** Opening SOURCE RECORDS block **

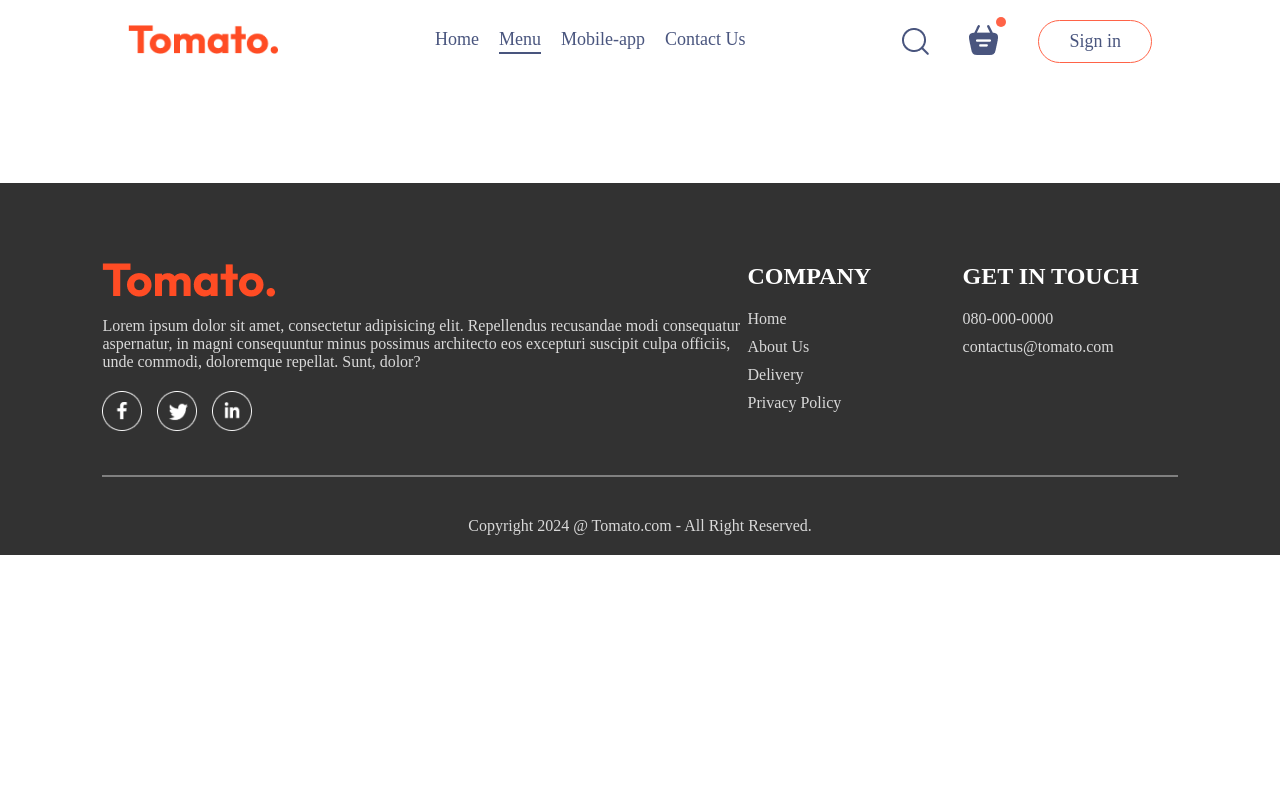
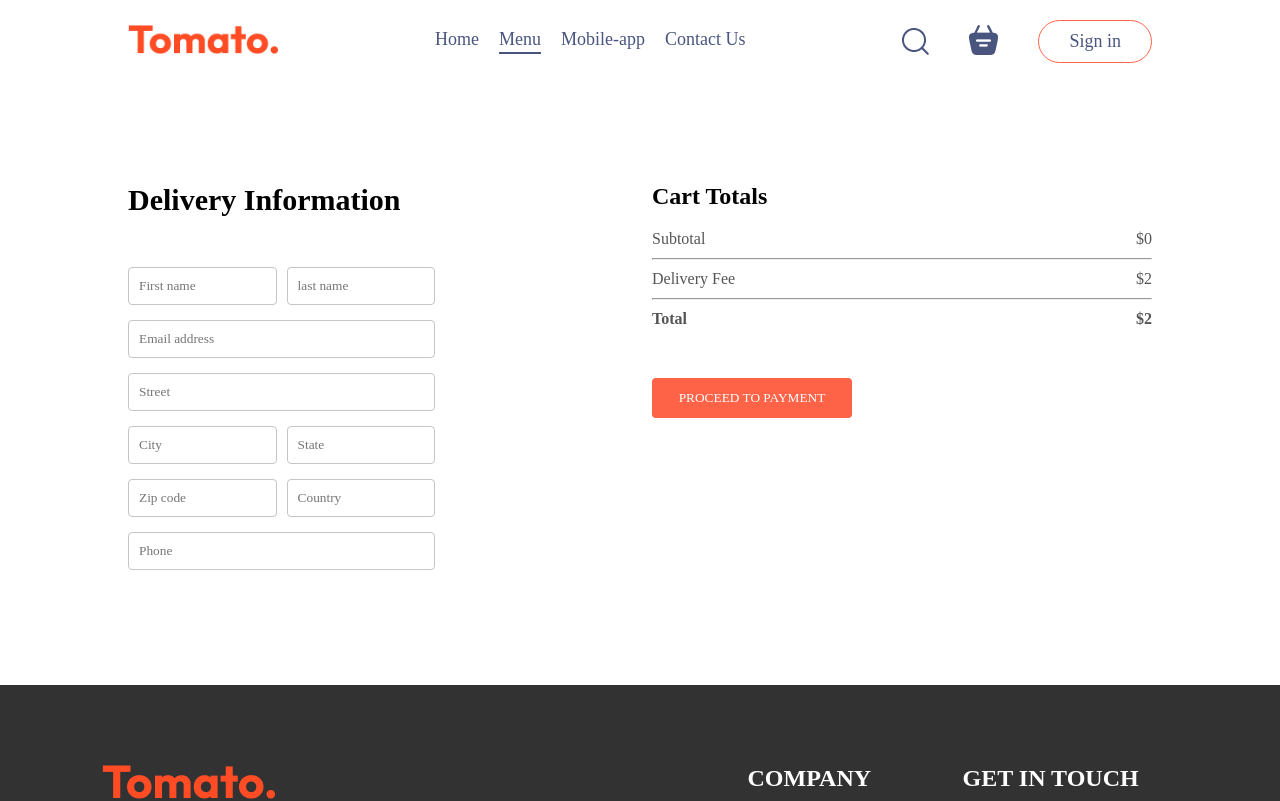
Before and after one commit to ukinebo1/foodAppFulstack, a React (Vite) app in the folder foodApp/: page /order in a window 1280 px wide. Shown: the top 801 px of the page. Built offline with nearby package versions, Linux system fonts and the light colour scheme.

Commit message:
Created the place order page and navigate it properly

```diff
--- a/foodApp/src/App.jsx
+++ b/foodApp/src/App.jsx
@@ -20,7 +20,7 @@
         <Routes>
           <Route path="/" element={<Home />} />
           <Route path="/cart" element={<Cart />} />
-          <Route path="/prder" element={<PlaceOrder />} />
+          <Route path="/order" element={<PlaceOrder />} />
         </Routes>
       </div>
       <Footer />
--- a/foodApp/src/components/Navbar/Navbar.jsx
+++ b/foodApp/src/components/Navbar/Navbar.jsx
@@ -1,9 +1,11 @@
-import React, { useState } from 'react'
+import React, { useContext, useState } from 'react'
 import './Navbar.css'
 import { assets } from '../../assets/assets'
 import {Link} from 'react-router-dom'
+import { StoreContext } from '../../context/StoreContext'
 
 const Navbar = ({setShowLogin}) => {
+  const {getTotalCartAmount} =useContext(StoreContext)
   const [menu, setMenu]=useState("Menu")
   return (
 
@@ -20,7 +22,7 @@
             <img src={assets.search_icon} alt="" />
             <div className="navbar-search-icon">
                 <Link to='/cart'><img src={assets.basket_icon} alt=""/></Link>
-                <div className="dot"></div>
+                <div className={getTotalCartAmount()===0?"":"dot"}></div>
             </div>
             <button onClick={()=>setShowLogin(true)}>Sign in</button>
         </div>
--- a/foodApp/src/context/StoreContext.jsx
+++ b/foodApp/src/context/StoreContext.jsx
@@ -1,39 +1,47 @@
 import { createContext, useEffect, useState } from "react";
 import { food_list } from "../assets/assets";
 
-export const StoreContext = createContext(null)
+export const StoreContext = createContext(null);
 
-const StoreContextProvider = (props)=>{
-    const [cartItems, setCartItems] =useState({})
-    const addToCart = (itemId) =>{
-        if(!cartItems[itemId]){
-            setCartItems((prev)=>({...prev,[itemId]:1}))
-        }
-        else{
-            setCartItems((prev)=>({...prev,[itemId]:prev[itemId]+1}))
-        }
+const StoreContextProvider = (props) => {
+  const [cartItems, setCartItems] = useState({});
+  const addToCart = (itemId) => {
+    if (!cartItems[itemId]) {
+      setCartItems((prev) => ({ ...prev, [itemId]: 1 }));
+    } else {
+      setCartItems((prev) => ({ ...prev, [itemId]: prev[itemId] + 1 }));
     }
+  };
 
-    const removeFromCart = (itemId)=>{
-        setCartItems((prev)=>({...prev,[itemId]:prev[itemId]-1}))
+  const removeFromCart = (itemId) => {
+    setCartItems((prev) => ({ ...prev, [itemId]: prev[itemId] - 1 }));
+  };
+
+  const getTotalCartAmount = () => {
+    let totalAmount = 0;
+    for (const item in cartItems) {
+      if (cartItems[item]) {
+        let itemInfo = food_list.find((product) => product._id === item);
+        totalAmount += itemInfo.price * cartItems[item];
+      }
     }
+    return totalAmount
+  };
 
-    const contextValue ={
-        food_list,
-        cartItems,
-        setCartItems,
-        addToCart,
-        removeFromCart
-    }
-    useEffect(()=>{
-        console.log(cartItems);
-    },[cartItems])
+  const contextValue = {
+    food_list,
+    cartItems,
+    setCartItems,
+    addToCart,
+    removeFromCart,
+    getTotalCartAmount
+  };
 
-    return(
+  return (
     <StoreContext.Provider value={contextValue}>
-        {props.children}
+      {props.children}
     </StoreContext.Provider>
-    )
-}
+  );
+};
 
 export default StoreContextProvider;
--- a/foodApp/src/pages/Cart/Cart.jsx
+++ b/foodApp/src/pages/Cart/Cart.jsx
@@ -1,9 +1,13 @@
 import React, { useContext } from "react";
 import "./Cart.css";
 import { StoreContext } from "../../context/StoreContext";
+import { useNavigate } from "react-router-dom";
 
 const Cart = () => {
-  const { cartItems, food_list, removeFromCart } = useContext(StoreContext);
+  const { cartItems, food_list, removeFromCart, getTotalCartAmount } =
+    useContext(StoreContext);
+  const navigate = useNavigate();
+
   return (
     <div className="cart">
       <div className="cart-items">
@@ -43,20 +47,20 @@
           <div>
             <div className="cart-total-details">
               <p>Subtotal</p>
-              <p>{0}</p>
+              <p>${getTotalCartAmount()}</p>
             </div>
             <hr />
             <div className="cart-total-details">
               <p>Delivery Fee</p>
-              <p>{2}</p>
+              <p>${2}</p>
             </div>
             <hr />
             <div className="cart-total-details">
               <b>Total</b>
-              <b>0</b>
+              <b>${getTotalCartAmount() + 2}</b>
             </div>
           </div>
-          <button>PROCEED TO CHECKOUT</button>
+          <button onClick={()=>navigate('/order')}>PROCEED TO CHECKOUT</button>
         </div>
         <div className="cart-promocode">
           <div>
--- a/foodApp/src/pages/PlaceOrder/PlaceOrder.css
+++ b/foodApp/src/pages/PlaceOrder/PlaceOrder.css
@@ -0,0 +1,35 @@
+.place-order{
+    display: flex;
+    align-items: start;
+    justify-content: space-between;
+    gap: 50px;
+    margin-top: 100px;
+}
+.place-order-left{
+    width: 100%;
+    max-width: max(30%,300px);
+}
+.place-order-left .title{
+font-size: 30px;
+font-weight: 600;
+margin-bottom: 50px;
+}
+.place-order-left input{
+    margin-bottom: 15px;
+    width: 100%;
+    padding: 10px;
+    border: 1px solid #c5c5c5;
+    border-radius: 4px;
+    outline-color: tomato;
+}
+.place-order-left .multi-feilds{
+    display: flex;
+    gap: 10px;
+}
+.place-order-right{
+    width: 100%;
+    max-width: max(40%,500px);
+}
+.place-order .cart-total button{
+    margin-top: 30px;
+}
--- a/foodApp/src/pages/PlaceOrder/PlaceOrder.jsx
+++ b/foodApp/src/pages/PlaceOrder/PlaceOrder.jsx
@@ -1,9 +1,52 @@
-import React from 'react'
+import React, { useContext } from 'react'
 import './PlaceOrder.css'
+import { StoreContext } from '../../context/StoreContext'
 
 const PlaceOrder = () => {
+  const {getTotalCartAmount} =useContext(StoreContext)
   return (
-    <div>PlaceOrder</div>
+    <form className='place-order'>
+      <div className="place-order-left">
+        <p className='title'>Delivery Information</p>
+        <div className="multi-feilds">
+          <input type="text" placeholder='First name'/>
+          <input type="text" placeholder='last name' />
+        </div>
+        <input type="email"  placeholder='Email address'/>
+        <input type="text" placeholder='Street' />
+        <div className="multi-feilds">
+          <input type="text" placeholder='City'/>
+          <input type="text" placeholder='State' />
+        </div>
+        <div className="multi-feilds">
+          <input type="text" placeholder='Zip code'/>
+          <input type="text" placeholder='Country' />
+        </div>
+        <input type="text" placeholder='Phone' />
+      </div>
+      <div className="place-order-right">
+      <div className="cart-total">
+          <h2>Cart Totals</h2>
+          <div>
+            <div className="cart-total-details">
+              <p>Subtotal</p>
+              <p>${getTotalCartAmount()}</p>
+            </div>
+            <hr />
+            <div className="cart-total-details">
+              <p>Delivery Fee</p>
+              <p>${2}</p>
+            </div>
+            <hr />
+            <div className="cart-total-details">
+              <b>Total</b>
+              <b>${getTotalCartAmount() + 2}</b>
+            </div>
+          </div>
+          <button>PROCEED TO PAYMENT</button>
+        </div>
+      </div>
+    </form>
   )
 }
 
```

** Closing SOURCE RECORDS block **

An exact copy of the records is required. Pictures do not belong in it.

Before and after one commit to ukinebo1/foodAppFulstack, a React (Vite) app in the folder foodApp/: page /order in a window 1280 px wide. Shown: the top 801 px of the page. Built offline with nearby package versions, Linux system fonts and the light colour scheme.

Commit message:
Created the place order page and navigate it properly

```diff
--- a/foodApp/src/App.jsx
+++ b/foodApp/src/App.jsx
@@ -20,7 +20,7 @@
         <Routes>
           <Route path="/" element={<Home />} />
           <Route path="/cart" element={<Cart />} />
-          <Route path="/prder" element={<PlaceOrder />} />
+          <Route path="/order" element={<PlaceOrder />} />
         </Routes>
       </div>
       <Footer />
--- a/foodApp/src/components/Navbar/Navbar.jsx
+++ b/foodApp/src/components/Navbar/Navbar.jsx
@@ -1,9 +1,11 @@
-import React, { useState } from 'react'
+import React, { useContext, useState } from 'react'
 import './Navbar.css'
 import { assets } from '../../assets/assets'
 import {Link} from 'react-router-dom'
+import { StoreContext } from '../../context/StoreContext'
 
 const Navbar = ({setShowLogin}) => {
+  const {getTotalCartAmount} =useContext(StoreContext)
   const [menu, setMenu]=useState("Menu")
   return (
 
@@ -20,7 +22,7 @@
             <img src={assets.search_icon} alt="" />
             <div className="navbar-search-icon">
                 <Link to='/cart'><img src={assets.basket_icon} alt=""/></Link>
-                <div className="dot"></div>
+                <div className={getTotalCartAmount()===0?"":"dot"}></div>
             </div>
             <button onClick={()=>setShowLogin(true)}>Sign in</button>
         </div>
--- a/foodApp/src/context/StoreContext.jsx
+++ b/foodApp/src/context/StoreContext.jsx
@@ -1,39 +1,47 @@
 import { createContext, useEffect, useState } from "react";
 import { food_list } from "../assets/assets";
 
-export const StoreContext = createContext(null)
+export const StoreContext = createContext(null);
 
-const StoreContextProvider = (props)=>{
-    const [cartItems, setCartItems] =useState({})
-    const addToCart = (itemId) =>{
-        if(!cartItems[itemId]){
-            setCartItems((prev)=>({...prev,[itemId]:1}))
-        }
-        else{
-            setCartItems((prev)=>({...prev,[itemId]:prev[itemId]+1}))
-        }
+const StoreContextProvider = (props) => {
+  const [cartItems, setCartItems] = useState({});
+  const addToCart = (itemId) => {
+    if (!cartItems[itemId]) {
+      setCartItems((prev) => ({ ...prev, [itemId]: 1 }));
+    } else {
+      setCartItems((prev) => ({ ...prev, [itemId]: prev[itemId] + 1 }));
     }
+  };
 
-    const removeFromCart = (itemId)=>{
-        setCartItems((prev)=>({...prev,[itemId]:prev[itemId]-1}))
+  const removeFromCart = (itemId) => {
+    setCartItems((prev) => ({ ...prev, [itemId]: prev[itemId] - 1 }));
+  };
+
+  const getTotalCartAmount = () => {
+    let totalAmount = 0;
+    for (const item in cartItems) {
+      if (cartItems[item]) {
+        let itemInfo = food_list.find((product) => product._id === item);
+        totalAmount += itemInfo.price * cartItems[item];
+      }
     }
+    return totalAmount
+  };
 
-    const contextValue ={
-        food_list,
-        cartItems,
-        setCartItems,
-        addToCart,
-        removeFromCart
-    }
-    useEffect(()=>{
-        console.log(cartItems);
-    },[cartItems])
+  const contextValue = {
+    food_list,
+    cartItems,
+    setCartItems,
+    addToCart,
+    removeFromCart,
+    getTotalCartAmount
+  };
 
-    return(
+  return (
     <StoreContext.Provider value={contextValue}>
-        {props.children}
+      {props.children}
     </StoreContext.Provider>
-    )
-}
+  );
+};
 
 export default StoreContextProvider;
--- a/foodApp/src/pages/Cart/Cart.jsx
+++ b/foodApp/src/pages/Cart/Cart.jsx
@@ -1,9 +1,13 @@
 import React, { useContext } from "react";
 import "./Cart.css";
 import { StoreContext } from "../../context/StoreContext";
+import { useNavigate } from "react-router-dom";
 
 const Cart = () => {
-  const { cartItems, food_list, removeFromCart } = useContext(StoreContext);
+  const { cartItems, food_list, removeFromCart, getTotalCartAmount } =
+    useContext(StoreContext);
+  const navigate = useNavigate();
+
   return (
     <div className="cart">
       <div className="cart-items">
@@ -43,20 +47,20 @@
           <div>
             <div className="cart-total-details">
               <p>Subtotal</p>
-              <p>{0}</p>
+              <p>${getTotalCartAmount()}</p>
             </div>
             <hr />
             <div className="cart-total-details">
               <p>Delivery Fee</p>
-              <p>{2}</p>
+              <p>${2}</p>
             </div>
             <hr />
             <div className="cart-total-details">
               <b>Total</b>
-              <b>0</b>
+              <b>${getTotalCartAmount() + 2}</b>
             </div>
           </div>
-          <button>PROCEED TO CHECKOUT</button>
+          <button onClick={()=>navigate('/order')}>PROCEED TO CHECKOUT</button>
         </div>
         <div className="cart-promocode">
           <div>
--- a/foodApp/src/pages/PlaceOrder/PlaceOrder.css
+++ b/foodApp/src/pages/PlaceOrder/PlaceOrder.css
@@ -0,0 +1,35 @@
+.place-order{
+    display: flex;
+    align-items: start;
+    justify-content: space-between;
+    gap: 50px;
+    margin-top: 100px;
+}
+.place-order-left{
+    width: 100%;
+    max-width: max(30%,300px);
+}
+.place-order-left .title{
+font-size: 30px;
+font-weight: 600;
+margin-bottom: 50px;
+}
+.place-order-left input{
+    margin-bottom: 15px;
+    width: 100%;
+    padding: 10px;
+    border: 1px solid #c5c5c5;
+    border-radius: 4px;
+    outline-color: tomato;
+}
+.place-order-left .multi-feilds{
+    display: flex;
+    gap: 10px;
+}
+.place-order-right{
+    width: 100%;
+    max-width: max(40%,500px);
+}
+.place-order .cart-total button{
+    margin-top: 30px;
+}
--- a/foodApp/src/pages/PlaceOrder/PlaceOrder.jsx
+++ b/foodApp/src/pages/PlaceOrder/PlaceOrder.jsx
@@ -1,9 +1,52 @@
-import React from 'react'
+import React, { useContext } from 'react'
 import './PlaceOrder.css'
+import { StoreContext } from '../../context/StoreContext'
 
 const PlaceOrder = () => {
+  const {getTotalCartAmount} =useContext(StoreContext)
   return (
-    <div>PlaceOrder</div>
+    <form className='place-order'>
+      <div className="place-order-left">
+        <p className='title'>Delivery Information</p>
+        <div className="multi-feilds">
+          <input type="text" placeholder='First name'/>
+          <input type="text" placeholder='last name' />
+        </div>
+        <input type="email"  placeholder='Email address'/>
+        <input type="text" placeholder='Street' />
+        <div className="multi-feilds">
+          <input type="text" placeholder='City'/>
+          <input type="text" placeholder='State' />
+        </div>
+        <div className="multi-feilds">
+          <input type="text" placeholder='Zip code'/>
+          <input type="text" placeholder='Country' />
+        </div>
+        <input type="text" placeholder='Phone' />
+      </div>
+      <div className="place-order-right">
+      <div className="cart-total">
+          <h2>Cart Totals</h2>
+          <div>
+            <div className="cart-total-details">
+              <p>Subtotal</p>
+              <p>${getTotalCartAmount()}</p>
+            </div>
+            <hr />
+            <div className="cart-total-details">
+              <p>Delivery Fee</p>
+              <p>${2}</p>
+            </div>
+            <hr />
+            <div className="cart-total-details">
+              <b>Total</b>
+              <b>${getTotalCartAmount() + 2}</b>
+            </div>
+          </div>
+          <button>PROCEED TO PAYMENT</button>
+        </div>
+      </div>
+    </form>
   )
 }
 
```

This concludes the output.